With the ship's captain reported to be in pirates' hands, the unfinished drama casts a bright spotlight on increasingly insecure shipping lanes. The hijacking of the Maersk Alabama cargo ship – which apparently involved the first hostage-taking of American merchant sailors in the pirate-infested waters off Somalia – at first appeared to end hours after the ordeal began, with the 20-member crew overpowering and detaining one pirate and others fleeing to the sea.
Then it was learned that the foiled pirates had kidnapped the ship's captain and were holding him hostage in a lifeboat.
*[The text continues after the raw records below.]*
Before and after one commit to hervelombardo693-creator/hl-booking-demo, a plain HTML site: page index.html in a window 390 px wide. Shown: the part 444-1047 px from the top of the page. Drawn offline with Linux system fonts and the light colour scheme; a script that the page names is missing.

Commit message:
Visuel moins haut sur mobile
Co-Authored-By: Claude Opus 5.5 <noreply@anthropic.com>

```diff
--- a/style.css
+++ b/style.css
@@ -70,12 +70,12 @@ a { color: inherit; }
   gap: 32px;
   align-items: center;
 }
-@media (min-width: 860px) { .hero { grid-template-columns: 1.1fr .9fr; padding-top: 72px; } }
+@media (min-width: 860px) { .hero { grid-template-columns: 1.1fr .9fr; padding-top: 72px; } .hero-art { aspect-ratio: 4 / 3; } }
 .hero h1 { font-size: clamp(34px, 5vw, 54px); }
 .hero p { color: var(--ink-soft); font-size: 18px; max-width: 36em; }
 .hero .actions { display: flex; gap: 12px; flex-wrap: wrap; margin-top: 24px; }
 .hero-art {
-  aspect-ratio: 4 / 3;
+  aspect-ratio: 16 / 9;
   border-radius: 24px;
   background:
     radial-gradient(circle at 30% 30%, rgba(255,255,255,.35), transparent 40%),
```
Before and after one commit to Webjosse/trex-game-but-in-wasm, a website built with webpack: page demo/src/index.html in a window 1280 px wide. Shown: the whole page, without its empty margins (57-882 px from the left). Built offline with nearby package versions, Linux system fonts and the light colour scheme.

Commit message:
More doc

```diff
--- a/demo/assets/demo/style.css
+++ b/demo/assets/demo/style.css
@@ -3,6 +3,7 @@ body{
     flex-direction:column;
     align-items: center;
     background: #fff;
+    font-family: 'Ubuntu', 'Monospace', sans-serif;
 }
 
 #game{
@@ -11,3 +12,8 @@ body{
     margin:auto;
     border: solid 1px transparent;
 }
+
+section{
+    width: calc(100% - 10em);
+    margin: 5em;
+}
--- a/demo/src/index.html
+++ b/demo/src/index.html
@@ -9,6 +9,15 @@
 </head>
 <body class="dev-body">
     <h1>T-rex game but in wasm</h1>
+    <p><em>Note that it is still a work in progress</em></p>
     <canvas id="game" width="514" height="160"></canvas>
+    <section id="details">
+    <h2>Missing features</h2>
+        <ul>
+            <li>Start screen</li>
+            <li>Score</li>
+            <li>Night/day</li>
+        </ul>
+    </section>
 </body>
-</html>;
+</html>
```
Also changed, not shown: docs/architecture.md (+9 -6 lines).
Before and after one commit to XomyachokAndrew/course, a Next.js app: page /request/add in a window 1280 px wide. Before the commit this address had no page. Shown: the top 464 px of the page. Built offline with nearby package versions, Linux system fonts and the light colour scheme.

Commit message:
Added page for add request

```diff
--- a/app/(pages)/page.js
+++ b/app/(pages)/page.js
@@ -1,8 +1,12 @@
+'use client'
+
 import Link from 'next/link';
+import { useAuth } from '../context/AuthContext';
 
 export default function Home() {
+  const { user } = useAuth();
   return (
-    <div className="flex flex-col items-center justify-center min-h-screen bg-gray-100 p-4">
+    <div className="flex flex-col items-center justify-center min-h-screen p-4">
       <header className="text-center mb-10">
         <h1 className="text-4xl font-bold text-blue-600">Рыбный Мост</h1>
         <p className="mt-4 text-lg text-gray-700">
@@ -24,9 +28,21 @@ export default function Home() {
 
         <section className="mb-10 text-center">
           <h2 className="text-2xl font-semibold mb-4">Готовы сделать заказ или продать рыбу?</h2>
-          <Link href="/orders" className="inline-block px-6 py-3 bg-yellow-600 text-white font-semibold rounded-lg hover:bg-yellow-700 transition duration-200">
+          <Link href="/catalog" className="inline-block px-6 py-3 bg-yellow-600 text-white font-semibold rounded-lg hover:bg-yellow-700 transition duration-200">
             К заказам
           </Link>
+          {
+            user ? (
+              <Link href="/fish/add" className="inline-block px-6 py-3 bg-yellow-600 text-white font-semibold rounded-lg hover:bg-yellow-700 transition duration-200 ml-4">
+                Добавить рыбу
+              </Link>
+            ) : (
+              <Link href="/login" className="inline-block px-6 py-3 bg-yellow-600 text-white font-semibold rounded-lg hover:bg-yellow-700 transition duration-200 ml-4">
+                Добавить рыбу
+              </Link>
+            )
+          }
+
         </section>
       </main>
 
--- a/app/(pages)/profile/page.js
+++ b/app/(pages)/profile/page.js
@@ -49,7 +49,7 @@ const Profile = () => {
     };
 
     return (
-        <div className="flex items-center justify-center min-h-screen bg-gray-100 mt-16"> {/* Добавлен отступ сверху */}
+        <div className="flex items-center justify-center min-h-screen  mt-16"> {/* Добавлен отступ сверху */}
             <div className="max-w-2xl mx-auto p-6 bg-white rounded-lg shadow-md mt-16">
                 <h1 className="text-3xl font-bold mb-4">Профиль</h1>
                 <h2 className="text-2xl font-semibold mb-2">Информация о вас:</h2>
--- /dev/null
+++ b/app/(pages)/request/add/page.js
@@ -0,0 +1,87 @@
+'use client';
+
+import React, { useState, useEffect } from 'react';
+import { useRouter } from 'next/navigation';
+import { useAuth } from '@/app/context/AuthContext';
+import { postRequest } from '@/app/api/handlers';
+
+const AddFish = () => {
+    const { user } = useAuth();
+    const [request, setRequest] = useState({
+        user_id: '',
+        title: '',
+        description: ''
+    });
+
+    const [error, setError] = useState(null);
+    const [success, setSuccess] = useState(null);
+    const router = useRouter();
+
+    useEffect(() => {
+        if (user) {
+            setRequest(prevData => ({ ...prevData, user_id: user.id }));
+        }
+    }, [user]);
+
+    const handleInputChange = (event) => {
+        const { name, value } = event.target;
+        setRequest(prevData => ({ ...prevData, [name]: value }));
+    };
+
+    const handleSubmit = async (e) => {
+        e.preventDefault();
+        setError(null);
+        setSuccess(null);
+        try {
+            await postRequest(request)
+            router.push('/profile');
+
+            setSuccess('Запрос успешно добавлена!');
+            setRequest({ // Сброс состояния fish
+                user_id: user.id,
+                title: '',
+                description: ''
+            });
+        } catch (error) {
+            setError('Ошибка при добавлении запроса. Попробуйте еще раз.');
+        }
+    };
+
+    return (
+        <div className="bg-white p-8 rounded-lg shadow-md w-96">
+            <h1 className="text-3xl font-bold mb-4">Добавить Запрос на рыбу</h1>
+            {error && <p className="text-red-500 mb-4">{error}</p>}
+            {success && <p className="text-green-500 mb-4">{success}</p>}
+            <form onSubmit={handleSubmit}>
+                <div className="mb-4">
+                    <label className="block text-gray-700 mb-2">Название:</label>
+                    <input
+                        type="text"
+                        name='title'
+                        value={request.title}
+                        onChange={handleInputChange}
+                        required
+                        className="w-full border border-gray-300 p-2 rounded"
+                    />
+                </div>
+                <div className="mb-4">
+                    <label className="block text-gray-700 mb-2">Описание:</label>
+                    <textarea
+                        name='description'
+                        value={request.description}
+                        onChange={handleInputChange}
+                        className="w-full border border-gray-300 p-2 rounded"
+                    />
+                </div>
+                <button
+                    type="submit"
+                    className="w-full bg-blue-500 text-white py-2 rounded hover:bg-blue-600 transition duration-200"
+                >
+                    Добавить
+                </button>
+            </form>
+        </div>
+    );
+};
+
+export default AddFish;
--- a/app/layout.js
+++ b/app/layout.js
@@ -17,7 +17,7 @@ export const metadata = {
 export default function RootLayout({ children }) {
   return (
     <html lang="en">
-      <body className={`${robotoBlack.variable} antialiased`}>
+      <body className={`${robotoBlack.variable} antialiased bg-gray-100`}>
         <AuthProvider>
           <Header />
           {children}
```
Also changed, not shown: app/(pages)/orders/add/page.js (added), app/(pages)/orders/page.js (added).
An American warship and a small fleet of other vessels had been dispatched to the scene, US officials reported Tuesday afternoon.
The Hollywood-worthy episode – the ship's crew used antipiracy training to retake the ship, then reported home on events via cellphone – puts renewed focus on Somalia, a lawless state run by Islamist extremists that provides safe harbor to gangs of pirates.
But it also is likely to cause a closer look world actions thus far to combat the problem. With ship seizures off Somalia tripling between 2007 and 2008, a consortium of international maritime powers, including the US, has increased patrols in the shipping lanes of the Indian Ocean. The patrols and stepped-up training of navies whose waters are seeing pirate activity rise are the result of measures the United Nations adopted in December. Three months into the international anti-piracy campaign, as many as 17 nations are participating in increased patrols, and more are expected to join, according to the Associated Press.
But more decisive action is needed if piracy is to be stopped, experts say.
"The bottom line is you have to stop them from being able to use their booty," says Daveed Gartenstein-Ross, director of the Center for Terrorism Research at the Foundation for the Defense of Democracies in Washington.